*TASK:* Two lines below mark the span: the one containing "collection_dir = os.path.join(collection_name)" and the one containing "size = self.docs[i]". Set down both, plus every line between, exactly as they stand, and nothing else.

Web page edit records:
##############################

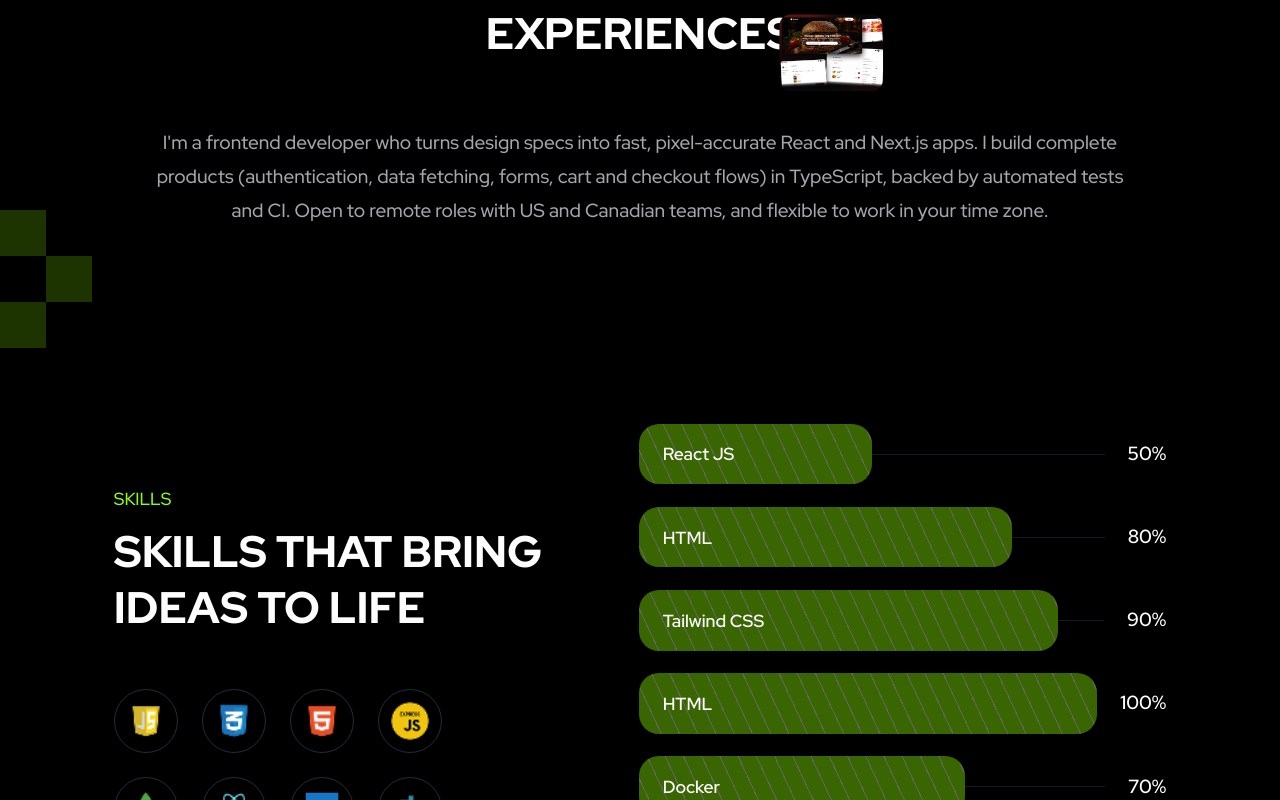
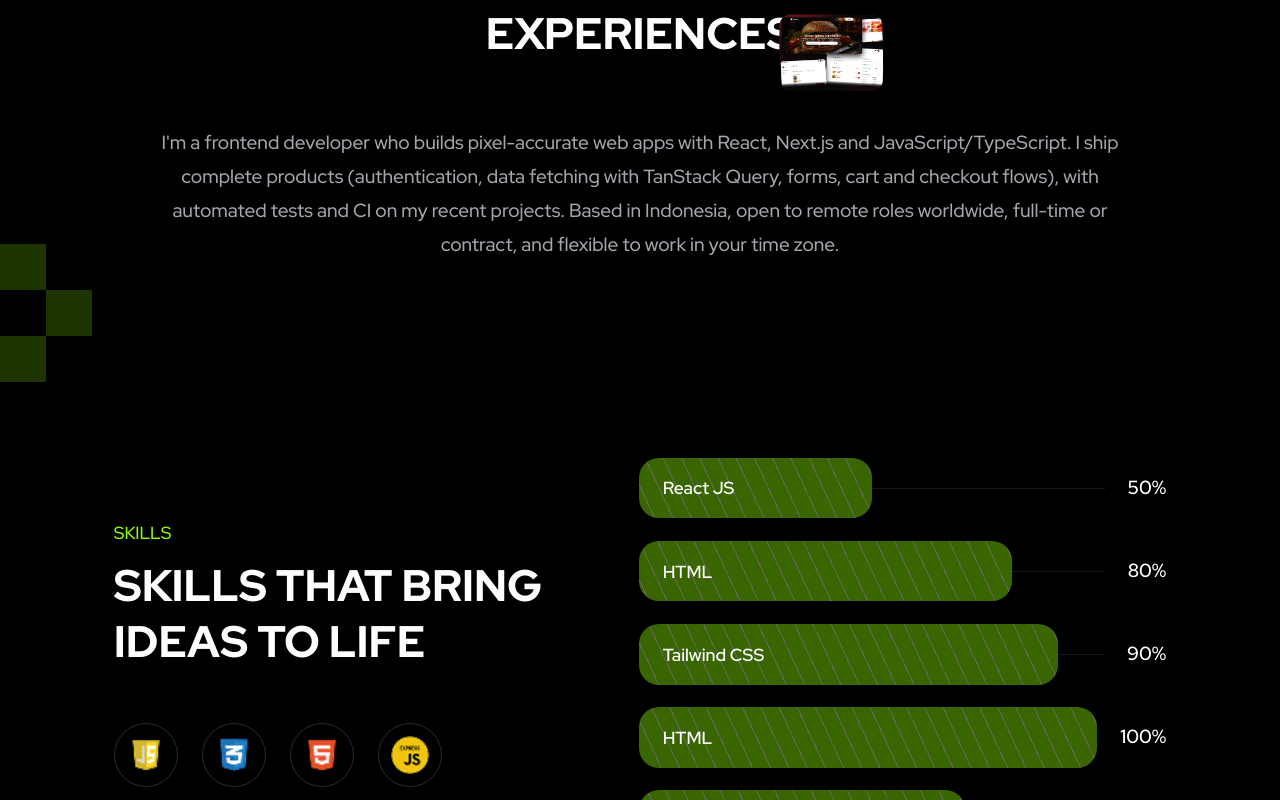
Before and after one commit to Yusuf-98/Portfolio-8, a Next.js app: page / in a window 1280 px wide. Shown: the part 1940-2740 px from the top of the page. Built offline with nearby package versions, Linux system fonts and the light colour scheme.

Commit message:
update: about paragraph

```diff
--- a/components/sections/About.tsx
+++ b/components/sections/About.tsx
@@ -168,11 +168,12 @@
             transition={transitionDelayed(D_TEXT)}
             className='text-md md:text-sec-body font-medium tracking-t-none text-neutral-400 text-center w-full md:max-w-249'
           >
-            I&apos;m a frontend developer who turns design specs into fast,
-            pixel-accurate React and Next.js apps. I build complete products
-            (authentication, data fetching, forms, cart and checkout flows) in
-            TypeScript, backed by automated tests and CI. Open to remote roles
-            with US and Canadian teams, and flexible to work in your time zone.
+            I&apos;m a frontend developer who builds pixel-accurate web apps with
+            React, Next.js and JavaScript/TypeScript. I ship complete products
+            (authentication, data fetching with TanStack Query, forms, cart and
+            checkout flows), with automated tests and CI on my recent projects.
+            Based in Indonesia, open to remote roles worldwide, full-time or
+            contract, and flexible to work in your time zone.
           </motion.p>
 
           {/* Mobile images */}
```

##############################

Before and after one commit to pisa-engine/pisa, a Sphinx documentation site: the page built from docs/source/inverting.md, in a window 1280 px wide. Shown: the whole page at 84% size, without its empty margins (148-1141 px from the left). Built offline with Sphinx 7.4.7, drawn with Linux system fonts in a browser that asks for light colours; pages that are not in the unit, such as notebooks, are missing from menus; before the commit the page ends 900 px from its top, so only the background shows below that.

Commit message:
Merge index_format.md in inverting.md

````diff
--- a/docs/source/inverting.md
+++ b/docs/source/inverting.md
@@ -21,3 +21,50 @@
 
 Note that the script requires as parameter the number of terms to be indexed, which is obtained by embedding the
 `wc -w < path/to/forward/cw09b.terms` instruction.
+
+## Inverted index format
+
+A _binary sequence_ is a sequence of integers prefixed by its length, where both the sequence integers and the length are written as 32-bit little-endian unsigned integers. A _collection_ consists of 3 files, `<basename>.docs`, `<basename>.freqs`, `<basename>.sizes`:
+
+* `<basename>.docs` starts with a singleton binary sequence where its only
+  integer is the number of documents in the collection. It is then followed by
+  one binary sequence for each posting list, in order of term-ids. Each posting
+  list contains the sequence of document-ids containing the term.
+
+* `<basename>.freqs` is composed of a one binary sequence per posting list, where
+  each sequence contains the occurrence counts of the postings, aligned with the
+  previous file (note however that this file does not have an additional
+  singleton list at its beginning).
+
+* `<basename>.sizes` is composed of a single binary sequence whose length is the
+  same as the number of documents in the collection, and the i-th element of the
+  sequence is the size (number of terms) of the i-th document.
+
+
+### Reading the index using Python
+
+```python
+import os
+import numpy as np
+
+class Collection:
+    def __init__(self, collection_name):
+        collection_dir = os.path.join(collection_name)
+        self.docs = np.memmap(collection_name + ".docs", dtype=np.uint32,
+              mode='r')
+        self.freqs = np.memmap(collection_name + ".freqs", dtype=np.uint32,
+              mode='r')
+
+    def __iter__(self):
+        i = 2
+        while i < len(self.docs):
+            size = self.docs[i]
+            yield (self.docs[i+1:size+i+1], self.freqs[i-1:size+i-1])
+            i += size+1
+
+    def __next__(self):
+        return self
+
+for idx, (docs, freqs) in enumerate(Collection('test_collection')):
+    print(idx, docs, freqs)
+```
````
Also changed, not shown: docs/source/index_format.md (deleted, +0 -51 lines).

##############################

*TASK ANSWER:*
+        collection_dir = os.path.join(collection_name)
+        self.docs = np.memmap(collection_name + ".docs", dtype=np.uint32,
+              mode='r')
+        self.freqs = np.memmap(collection_name + ".freqs", dtype=np.uint32,
+              mode='r')
+
+    def __iter__(self):
+        i = 2
+        while i < len(self.docs):
+            size = self.docs[i]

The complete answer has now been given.